That's the scheme that may or may not end up enforcing so-called net neutrality rules on the internet, and has had millions of comments from the public and pleas from telcos piled into it.
Julie Veach, chief of the commission's wireline competition bureau, said on Monday that the watchdog is still considering, among various things, invoking Section 706 of the Telecommunications Act of 1996, which grants the FCC powers to directly oversee (cough, regulate) the deployment of broadband in America.
If that happened, the FCC could dictate how ISPs improve their internet services, and therefore perhaps accelerate the roll out of faster broadband, if necessary. A lack of healthy competition in the broadband market lies at the heart of the net neutrality debate in the US: if one or two telcos decide to start charging extra for, say, streaming video, subscribers could pick a rival that doesn't differentiate on network packet types. In theory.
And Veach said reclassifying ISPs under Title II of Telecommunications Act of 1934 was also still being considered by the commission: such a move would treat broadband as a tightly regulated "common carrier service" like phone lines, effectively forcing telcos to treat all packets the same.
Veach said companies, pressure groups and citizens have suggested ways the commission could enforce net neutrality provisions without regulating internet service providers.
And she said the FCC's dealings with Congress, and numerous roundtable discussions, have also brought ideas on how net neutrality could be enforced.
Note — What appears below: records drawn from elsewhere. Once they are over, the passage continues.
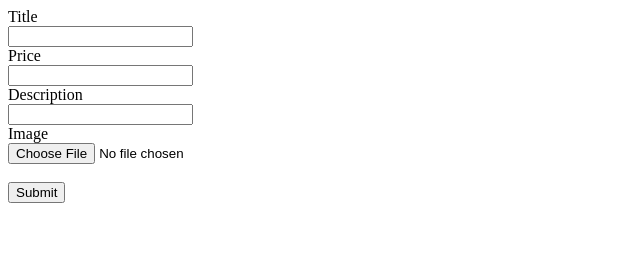
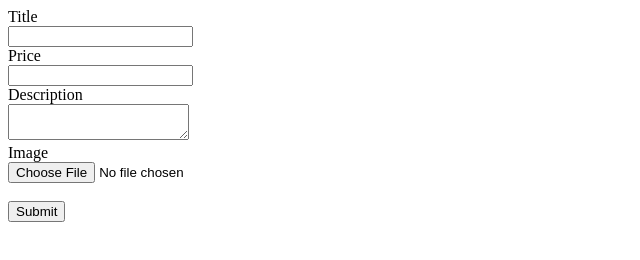
Before and after one commit to roopemyller/AWA-week6, a website: page public/index.html in a window 1280 px wide. Shown: the whole page, without its empty margins (0-640 px from the left). Drawn offline with Linux system fonts and the light colour scheme.

Commit message:
fix task 1

```diff
--- a/public/index.html
+++ b/public/index.html
@@ -13,7 +13,7 @@
         <label >Price</label><br>
         <input type="text" name="" id="price"><br>
         <label >Description</label><br>
-        <input type="textarea" name="" id="description"><br>
+        <textarea name="" id="description"></textarea><br>
         <label >Image</label><br>
         <input type="file" name="" id="image"><br><br>
         <input type="button" id="submit" value="Submit">
```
In some of the proposals, it is suggested that the FCC develop a "hybrid" approach that uses portions of both Section 706 and Title II provisions.
"Commenters have suggested how Section 706 could be used. For example, AOL supports reclassification under Title II with substantive rules promulgated under Section 706," Veach wrote.
"And AT&T has suggested paid prioritization could be banned under Section 706."
The comments come as the FCC continues to gather public input ahead of the rollout of new Open Internet policies. The process has drawn record-setting levels of public comment and, with the comment system closed, the commission is undertaking a series of round table discussions, the last of which is scheduled for October 7. ®